‘It was a life-changing event and just three months later when I found out I was pregnant with Ted, we both felt it was right. I  felt determined to not let pregnancy stop me training and had set my goal of running Beachy Head Marathon once Ted, my baby, was born.

‘I ran all the way through my pregnancy and I’m sure it helped not just keep me in shape, but keep me in good spirits too. Just three weeks after the birth I started to run Buggy Miles with Ted. Often I’d go out after just two or three hours sleep, but a good strong coffee and getting my foot out the door was all it took and soon I was making progress.

‘When maternity leave finished, I went back to work three to four days a week after. Then I started to do some intervals by myself and kept the Buggy Miles easy, establishing a good aerobic base of fitness. In October 2017, just 11 months  postpartum, I ran 3.43 at Beachy Head Marathon (a tough off-road marathon that includes the Seven Sisters’ cliffs), taking sixth female place, and having a really brilliant day from start to finish.

Taking Positive Action

‘I love running and I love Parkrun. Joshua, my (just) 10-year old son, has also go the bug and has just started doing Junior Parkrun. Running is also a great way to bring people together and raise money for charity and with this in mind, I decided to do something positive.

‘In 2017 three of my colleagues were diagnosed with terminal cancer and another young person I knew died at the end of 2017 in the care of the hospice. In A&E we’re like a family and we all wanted to feel we were doing something. As a regular parkrunner I decided it was time to take positive action and came up with the idea of an A&E parkrun takeover. We had #TeamA&E t-shirts made up and got everyone involved. Staff who’d never run before gave up smoking, got fit and got into running (and kept at it after). On the day (November 11 2017), we had: local radio; an ice cream van ; a mascot, ‘Wifie Bear’; sports massage; and hundreds of runners in #TeamA&E t-shirts. We managed to raise £6,000 for St Wilfrid’s Hospice in Eastbourne and McMillan Cancer.

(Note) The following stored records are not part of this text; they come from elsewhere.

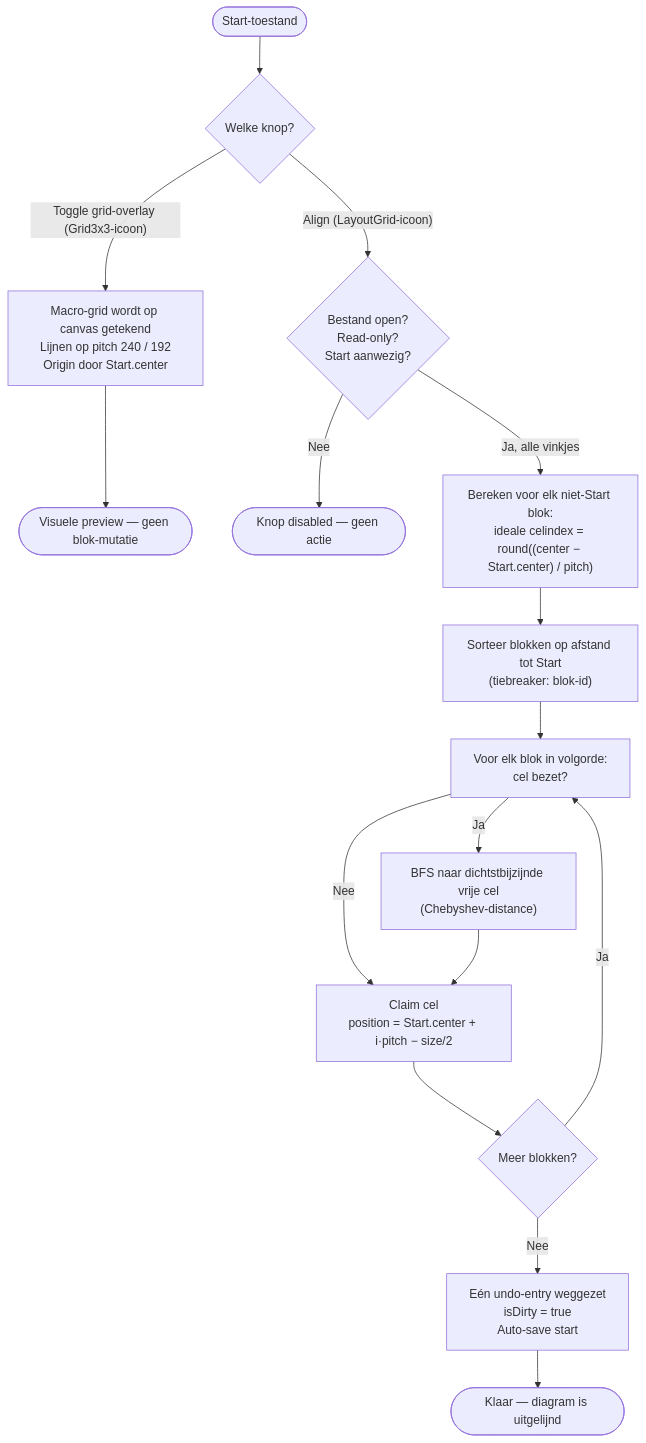
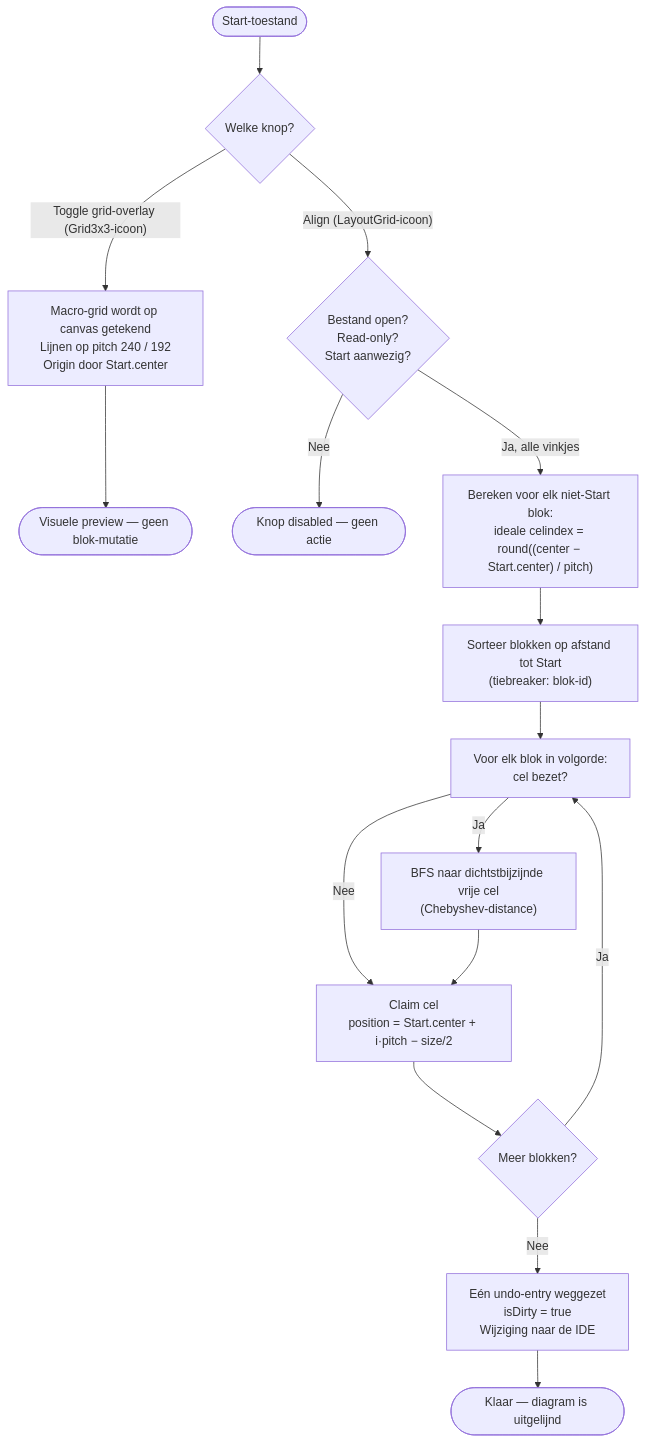
One commit to GRJX/mmd-flowchart changed the fifth of 18 diagrams in docs/USERFLOWS.md. Above: the diagram before and after it, drawn with Mermaid. The commit also changed other lines of this file and 36 other files, not shown here.

First line of the commit message:
feat: add MMD Flowchart extension for VS Code

````diff
--- a/docs/USERFLOWS.md
+++ b/docs/USERFLOWS.md
@@ -101,18 +97,18 @@
 ```mermaid
 flowchart TD
     A([Start-toestand]) --> B{Welke knop?}
     B -- "Toggle grid-overlay (Grid3x3-icoon)" --> C["Macro-grid wordt op canvas getekend<br>Lijnen op pitch 240 / 192<br>Origin door Start.center"]
     C --> D([Visuele preview — geen blok-mutatie])
     B -- "Align (LayoutGrid-icoon)" --> E{"Bestand open?<br>Read-only?<br>Start aanwezig?"}
     E -- "Nee" --> F([Knop disabled — geen actie])
     E -- "Ja, alle vinkjes" --> G["Bereken voor elk niet-Start blok:<br>ideale celindex = round((center − Start.center) / pitch)"]
     G --> H["Sorteer blokken op afstand tot Start<br>(tiebreaker: blok-id)"]
     H --> I["Voor elk blok in volgorde:<br>cel bezet?"]
     I -- Nee --> J["Claim cel<br>position = Start.center + i·pitch − size/2"]
     I -- Ja --> K["BFS naar dichtstbijzijnde vrije cel<br>(Chebyshev-distance)"]
     K --> J
     J --> L{Meer blokken?}
     L -- Ja --> I
-    L -- Nee --> M["Eén undo-entry weggezet<br>isDirty = true<br>Auto-save start"]
+    L -- Nee --> M["Eén undo-entry weggezet<br>isDirty = true<br>Wijziging naar de IDE"]
     M --> N([Klaar — diagram is uitgelijnd])
 ```
````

‘I have lots of running ambitions and want to get as fast as I can over the next two years, whilst still spending time with my boys. I’m very disciplined about my training, Lee might say I’m a bit OCD! I do three sessions of Buggy Miles every week, to build by baseline of fitness, and the rest of the time by myself I run faster threshold or interval sessions. I do shifts so have to take my running times and stick with them and I’m often out of bed at 530am, and after a caffeine shot I’m out the door. Lee is really supportive and he plans my training for me – and once he’s planned it, I do it. The goal is to run a sub 1.25 half marathon, and keep doing the Buggy Miles, and then when Ted starts school, I’ll revisit the marathon – I’d love to try for a sub-three hour marathon. I’m motivated by the push of a new goal, and I absolutely love running, so why not?’